(Detected change data)
------------------------------
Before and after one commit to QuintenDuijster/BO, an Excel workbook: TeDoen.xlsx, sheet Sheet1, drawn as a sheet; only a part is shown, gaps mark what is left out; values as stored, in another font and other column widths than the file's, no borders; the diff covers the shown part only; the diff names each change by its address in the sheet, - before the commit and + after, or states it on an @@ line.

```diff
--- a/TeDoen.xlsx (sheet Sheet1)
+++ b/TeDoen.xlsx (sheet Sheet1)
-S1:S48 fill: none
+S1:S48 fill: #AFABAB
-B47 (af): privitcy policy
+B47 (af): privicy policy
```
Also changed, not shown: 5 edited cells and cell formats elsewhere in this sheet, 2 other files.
------------------------------
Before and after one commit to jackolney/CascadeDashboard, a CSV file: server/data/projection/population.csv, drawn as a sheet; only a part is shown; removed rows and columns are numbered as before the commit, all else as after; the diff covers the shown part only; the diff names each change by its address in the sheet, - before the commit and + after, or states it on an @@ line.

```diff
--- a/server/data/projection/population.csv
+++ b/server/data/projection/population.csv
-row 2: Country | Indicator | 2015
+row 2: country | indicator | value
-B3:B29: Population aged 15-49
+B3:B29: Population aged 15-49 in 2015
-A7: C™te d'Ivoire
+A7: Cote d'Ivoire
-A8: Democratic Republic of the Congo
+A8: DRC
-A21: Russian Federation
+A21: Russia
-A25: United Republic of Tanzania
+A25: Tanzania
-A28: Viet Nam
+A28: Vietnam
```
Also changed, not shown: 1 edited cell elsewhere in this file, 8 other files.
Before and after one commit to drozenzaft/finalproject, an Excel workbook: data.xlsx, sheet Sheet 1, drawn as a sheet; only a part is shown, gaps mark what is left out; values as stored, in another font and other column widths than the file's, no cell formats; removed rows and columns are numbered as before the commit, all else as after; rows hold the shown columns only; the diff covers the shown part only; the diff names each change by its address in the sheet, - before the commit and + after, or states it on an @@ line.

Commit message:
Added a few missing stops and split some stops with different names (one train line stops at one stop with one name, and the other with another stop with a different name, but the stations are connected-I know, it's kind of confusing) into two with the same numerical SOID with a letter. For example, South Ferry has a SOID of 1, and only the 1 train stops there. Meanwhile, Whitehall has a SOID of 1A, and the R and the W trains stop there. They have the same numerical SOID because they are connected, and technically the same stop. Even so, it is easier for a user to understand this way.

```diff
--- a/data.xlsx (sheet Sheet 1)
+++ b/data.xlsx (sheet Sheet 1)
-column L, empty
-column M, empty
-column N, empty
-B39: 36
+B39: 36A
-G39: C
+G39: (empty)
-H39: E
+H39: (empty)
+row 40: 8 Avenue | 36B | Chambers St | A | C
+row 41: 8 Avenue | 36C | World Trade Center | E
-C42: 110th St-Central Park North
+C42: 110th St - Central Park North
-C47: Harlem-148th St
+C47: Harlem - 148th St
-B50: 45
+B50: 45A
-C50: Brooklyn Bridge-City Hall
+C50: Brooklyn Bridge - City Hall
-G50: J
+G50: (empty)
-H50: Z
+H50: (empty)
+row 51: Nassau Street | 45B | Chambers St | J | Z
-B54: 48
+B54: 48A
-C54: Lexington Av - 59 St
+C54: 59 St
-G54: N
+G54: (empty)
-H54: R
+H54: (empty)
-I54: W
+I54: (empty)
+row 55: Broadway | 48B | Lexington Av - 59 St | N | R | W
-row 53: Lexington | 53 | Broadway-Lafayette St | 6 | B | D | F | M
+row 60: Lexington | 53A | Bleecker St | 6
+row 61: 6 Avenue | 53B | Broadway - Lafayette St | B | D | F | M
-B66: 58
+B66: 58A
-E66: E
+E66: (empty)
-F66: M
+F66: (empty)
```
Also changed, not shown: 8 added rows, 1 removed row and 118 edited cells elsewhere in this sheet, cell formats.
------------------------------
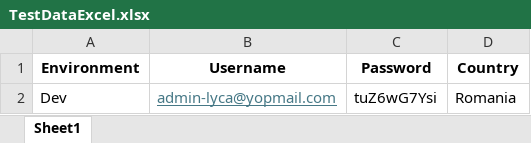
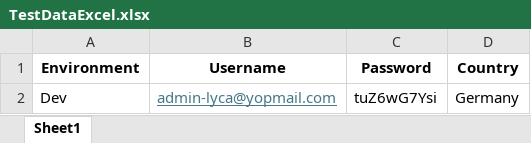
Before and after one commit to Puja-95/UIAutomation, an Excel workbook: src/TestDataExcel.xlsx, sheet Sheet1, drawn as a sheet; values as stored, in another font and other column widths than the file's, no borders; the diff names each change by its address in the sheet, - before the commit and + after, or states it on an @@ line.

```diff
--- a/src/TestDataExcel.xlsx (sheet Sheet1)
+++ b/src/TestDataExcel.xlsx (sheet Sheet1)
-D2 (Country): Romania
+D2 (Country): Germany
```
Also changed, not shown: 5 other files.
------------------------------
Given the entries above, say how many lines include the word "cell", and write nothing besides the number.

» **Solution for this task**
4